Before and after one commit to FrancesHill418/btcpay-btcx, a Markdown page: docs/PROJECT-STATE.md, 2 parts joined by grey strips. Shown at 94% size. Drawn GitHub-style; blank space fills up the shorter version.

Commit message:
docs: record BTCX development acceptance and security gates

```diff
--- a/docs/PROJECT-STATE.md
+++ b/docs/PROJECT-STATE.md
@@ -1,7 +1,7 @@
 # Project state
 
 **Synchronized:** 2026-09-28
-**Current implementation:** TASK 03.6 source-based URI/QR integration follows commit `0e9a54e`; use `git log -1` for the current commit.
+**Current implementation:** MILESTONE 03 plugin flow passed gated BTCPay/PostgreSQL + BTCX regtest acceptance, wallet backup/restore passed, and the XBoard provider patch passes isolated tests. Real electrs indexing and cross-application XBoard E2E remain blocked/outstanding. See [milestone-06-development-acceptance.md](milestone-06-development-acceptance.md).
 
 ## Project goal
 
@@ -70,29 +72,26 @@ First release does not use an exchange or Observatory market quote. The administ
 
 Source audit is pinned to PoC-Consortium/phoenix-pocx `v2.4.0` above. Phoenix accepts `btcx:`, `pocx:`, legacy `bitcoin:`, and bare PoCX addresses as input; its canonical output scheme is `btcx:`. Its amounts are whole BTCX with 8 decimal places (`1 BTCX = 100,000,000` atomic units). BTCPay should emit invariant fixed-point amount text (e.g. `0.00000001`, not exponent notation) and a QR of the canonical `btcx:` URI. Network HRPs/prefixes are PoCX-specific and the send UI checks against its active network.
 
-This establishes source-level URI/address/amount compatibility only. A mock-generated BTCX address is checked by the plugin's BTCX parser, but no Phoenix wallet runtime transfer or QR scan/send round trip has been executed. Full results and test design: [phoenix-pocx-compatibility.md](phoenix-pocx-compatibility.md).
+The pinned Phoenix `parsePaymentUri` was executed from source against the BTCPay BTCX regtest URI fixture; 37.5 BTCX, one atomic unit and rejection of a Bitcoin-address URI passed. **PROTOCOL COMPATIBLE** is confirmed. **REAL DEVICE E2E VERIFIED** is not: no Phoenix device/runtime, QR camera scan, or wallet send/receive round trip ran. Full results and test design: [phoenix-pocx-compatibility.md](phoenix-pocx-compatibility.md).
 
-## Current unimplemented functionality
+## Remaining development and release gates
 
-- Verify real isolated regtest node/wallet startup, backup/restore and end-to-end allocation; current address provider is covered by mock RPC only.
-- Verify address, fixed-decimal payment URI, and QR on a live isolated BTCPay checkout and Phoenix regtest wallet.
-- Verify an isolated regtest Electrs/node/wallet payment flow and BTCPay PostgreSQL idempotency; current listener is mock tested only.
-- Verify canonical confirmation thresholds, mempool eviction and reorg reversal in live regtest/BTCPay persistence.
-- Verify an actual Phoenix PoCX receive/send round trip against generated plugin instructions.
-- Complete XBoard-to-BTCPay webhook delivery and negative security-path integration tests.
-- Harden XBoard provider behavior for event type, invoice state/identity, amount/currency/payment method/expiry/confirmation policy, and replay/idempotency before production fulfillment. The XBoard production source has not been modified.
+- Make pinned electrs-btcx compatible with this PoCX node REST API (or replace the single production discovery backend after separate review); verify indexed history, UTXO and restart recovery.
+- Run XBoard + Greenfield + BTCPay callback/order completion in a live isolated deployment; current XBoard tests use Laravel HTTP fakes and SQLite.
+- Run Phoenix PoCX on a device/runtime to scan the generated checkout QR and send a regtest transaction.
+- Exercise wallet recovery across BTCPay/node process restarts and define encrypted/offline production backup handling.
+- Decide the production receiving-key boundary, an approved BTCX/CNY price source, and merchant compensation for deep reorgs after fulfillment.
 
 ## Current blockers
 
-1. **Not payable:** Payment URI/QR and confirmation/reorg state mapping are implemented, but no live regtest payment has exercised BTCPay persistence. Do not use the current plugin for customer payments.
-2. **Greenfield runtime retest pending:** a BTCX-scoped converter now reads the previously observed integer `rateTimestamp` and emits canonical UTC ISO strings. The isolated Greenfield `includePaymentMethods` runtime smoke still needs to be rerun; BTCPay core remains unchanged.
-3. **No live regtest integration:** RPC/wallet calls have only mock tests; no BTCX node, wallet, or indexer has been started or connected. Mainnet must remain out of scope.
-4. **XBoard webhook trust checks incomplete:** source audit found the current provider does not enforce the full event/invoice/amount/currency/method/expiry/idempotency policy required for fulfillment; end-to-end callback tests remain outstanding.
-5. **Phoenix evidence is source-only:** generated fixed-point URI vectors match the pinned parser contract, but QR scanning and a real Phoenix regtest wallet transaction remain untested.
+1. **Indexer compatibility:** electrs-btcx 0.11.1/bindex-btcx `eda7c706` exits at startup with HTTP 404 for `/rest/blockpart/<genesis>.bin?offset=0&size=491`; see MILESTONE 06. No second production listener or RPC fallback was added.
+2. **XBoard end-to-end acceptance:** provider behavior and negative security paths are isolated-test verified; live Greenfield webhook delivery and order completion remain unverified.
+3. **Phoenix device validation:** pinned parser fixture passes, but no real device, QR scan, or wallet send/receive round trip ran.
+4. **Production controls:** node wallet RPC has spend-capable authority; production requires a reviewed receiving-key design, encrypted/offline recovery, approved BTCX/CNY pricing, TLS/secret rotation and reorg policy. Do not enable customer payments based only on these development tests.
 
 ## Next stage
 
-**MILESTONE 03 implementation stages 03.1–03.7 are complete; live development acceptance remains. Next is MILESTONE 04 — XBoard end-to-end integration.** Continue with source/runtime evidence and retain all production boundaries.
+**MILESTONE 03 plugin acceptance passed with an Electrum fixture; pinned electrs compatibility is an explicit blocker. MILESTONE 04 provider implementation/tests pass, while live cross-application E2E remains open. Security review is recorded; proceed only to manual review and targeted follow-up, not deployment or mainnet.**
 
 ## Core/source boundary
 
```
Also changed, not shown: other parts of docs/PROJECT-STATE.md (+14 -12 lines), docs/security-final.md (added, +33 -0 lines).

EXERCISE
Nothing but an exact copy of the records belongs in the answer.

ANSWER SPACE
Before and after one commit to FrancesHill418/btcpay-btcx, a Markdown page: docs/PROJECT-STATE.md, 2 parts joined by grey strips. Shown at 94% size. Drawn GitHub-style; blank space fills up the shorter version.

Commit message:
docs: record BTCX development acceptance and security gates

```diff
--- a/docs/PROJECT-STATE.md
+++ b/docs/PROJECT-STATE.md
@@ -1,7 +1,7 @@
 # Project state
 
 **Synchronized:** 2026-09-28
-**Current implementation:** TASK 03.6 source-based URI/QR integration follows commit `0e9a54e`; use `git log -1` for the current commit.
+**Current implementation:** MILESTONE 03 plugin flow passed gated BTCPay/PostgreSQL + BTCX regtest acceptance, wallet backup/restore passed, and the XBoard provider patch passes isolated tests. Real electrs indexing and cross-application XBoard E2E remain blocked/outstanding. See [milestone-06-development-acceptance.md](milestone-06-development-acceptance.md).
 
 ## Project goal
 
@@ -70,29 +72,26 @@ First release does not use an exchange or Observatory market quote. The administ
 
 Source audit is pinned to PoC-Consortium/phoenix-pocx `v2.4.0` above. Phoenix accepts `btcx:`, `pocx:`, legacy `bitcoin:`, and bare PoCX addresses as input; its canonical output scheme is `btcx:`. Its amounts are whole BTCX with 8 decimal places (`1 BTCX = 100,000,000` atomic units). BTCPay should emit invariant fixed-point amount text (e.g. `0.00000001`, not exponent notation) and a QR of the canonical `btcx:` URI. Network HRPs/prefixes are PoCX-specific and the send UI checks against its active network.
 
-This establishes source-level URI/address/amount compatibility only. A mock-generated BTCX address is checked by the plugin's BTCX parser, but no Phoenix wallet runtime transfer or QR scan/send round trip has been executed. Full results and test design: [phoenix-pocx-compatibility.md](phoenix-pocx-compatibility.md).
+The pinned Phoenix `parsePaymentUri` was executed from source against the BTCPay BTCX regtest URI fixture; 37.5 BTCX, one atomic unit and rejection of a Bitcoin-address URI passed. **PROTOCOL COMPATIBLE** is confirmed. **REAL DEVICE E2E VERIFIED** is not: no Phoenix device/runtime, QR camera scan, or wallet send/receive round trip ran. Full results and test design: [phoenix-pocx-compatibility.md](phoenix-pocx-compatibility.md).
 
-## Current unimplemented functionality
+## Remaining development and release gates
 
-- Verify real isolated regtest node/wallet startup, backup/restore and end-to-end allocation; current address provider is covered by mock RPC only.
-- Verify address, fixed-decimal payment URI, and QR on a live isolated BTCPay checkout and Phoenix regtest wallet.
-- Verify an isolated regtest Electrs/node/wallet payment flow and BTCPay PostgreSQL idempotency; current listener is mock tested only.
-- Verify canonical confirmation thresholds, mempool eviction and reorg reversal in live regtest/BTCPay persistence.
-- Verify an actual Phoenix PoCX receive/send round trip against generated plugin instructions.
-- Complete XBoard-to-BTCPay webhook delivery and negative security-path integration tests.
-- Harden XBoard provider behavior for event type, invoice state/identity, amount/currency/payment method/expiry/confirmation policy, and replay/idempotency before production fulfillment. The XBoard production source has not been modified.
+- Make pinned electrs-btcx compatible with this PoCX node REST API (or replace the single production discovery backend after separate review); verify indexed history, UTXO and restart recovery.
+- Run XBoard + Greenfield + BTCPay callback/order completion in a live isolated deployment; current XBoard tests use Laravel HTTP fakes and SQLite.
+- Run Phoenix PoCX on a device/runtime to scan the generated checkout QR and send a regtest transaction.
+- Exercise wallet recovery across BTCPay/node process restarts and define encrypted/offline production backup handling.
+- Decide the production receiving-key boundary, an approved BTCX/CNY price source, and merchant compensation for deep reorgs after fulfillment.
 
 ## Current blockers
 
-1. **Not payable:** Payment URI/QR and confirmation/reorg state mapping are implemented, but no live regtest payment has exercised BTCPay persistence. Do not use the current plugin for customer payments.
-2. **Greenfield runtime retest pending:** a BTCX-scoped converter now reads the previously observed integer `rateTimestamp` and emits canonical UTC ISO strings. The isolated Greenfield `includePaymentMethods` runtime smoke still needs to be rerun; BTCPay core remains unchanged.
-3. **No live regtest integration:** RPC/wallet calls have only mock tests; no BTCX node, wallet, or indexer has been started or connected. Mainnet must remain out of scope.
-4. **XBoard webhook trust checks incomplete:** source audit found the current provider does not enforce the full event/invoice/amount/currency/method/expiry/idempotency policy required for fulfillment; end-to-end callback tests remain outstanding.
-5. **Phoenix evidence is source-only:** generated fixed-point URI vectors match the pinned parser contract, but QR scanning and a real Phoenix regtest wallet transaction remain untested.
+1. **Indexer compatibility:** electrs-btcx 0.11.1/bindex-btcx `eda7c706` exits at startup with HTTP 404 for `/rest/blockpart/<genesis>.bin?offset=0&size=491`; see MILESTONE 06. No second production listener or RPC fallback was added.
+2. **XBoard end-to-end acceptance:** provider behavior and negative security paths are isolated-test verified; live Greenfield webhook delivery and order completion remain unverified.
+3. **Phoenix device validation:** pinned parser fixture passes, but no real device, QR scan, or wallet send/receive round trip ran.
+4. **Production controls:** node wallet RPC has spend-capable authority; production requires a reviewed receiving-key design, encrypted/offline recovery, approved BTCX/CNY pricing, TLS/secret rotation and reorg policy. Do not enable customer payments based only on these development tests.
 
 ## Next stage
 
-**MILESTONE 03 implementation stages 03.1–03.7 are complete; live development acceptance remains. Next is MILESTONE 04 — XBoard end-to-end integration.** Continue with source/runtime evidence and retain all production boundaries.
+**MILESTONE 03 plugin acceptance passed with an Electrum fixture; pinned electrs compatibility is an explicit blocker. MILESTONE 04 provider implementation/tests pass, while live cross-application E2E remains open. Security review is recorded; proceed only to manual review and targeted follow-up, not deployment or mainnet.**
 
 ## Core/source boundary
 
```
Also changed, not shown: other parts of docs/PROJECT-STATE.md (+14 -12 lines), docs/security-final.md (added, +33 -0 lines).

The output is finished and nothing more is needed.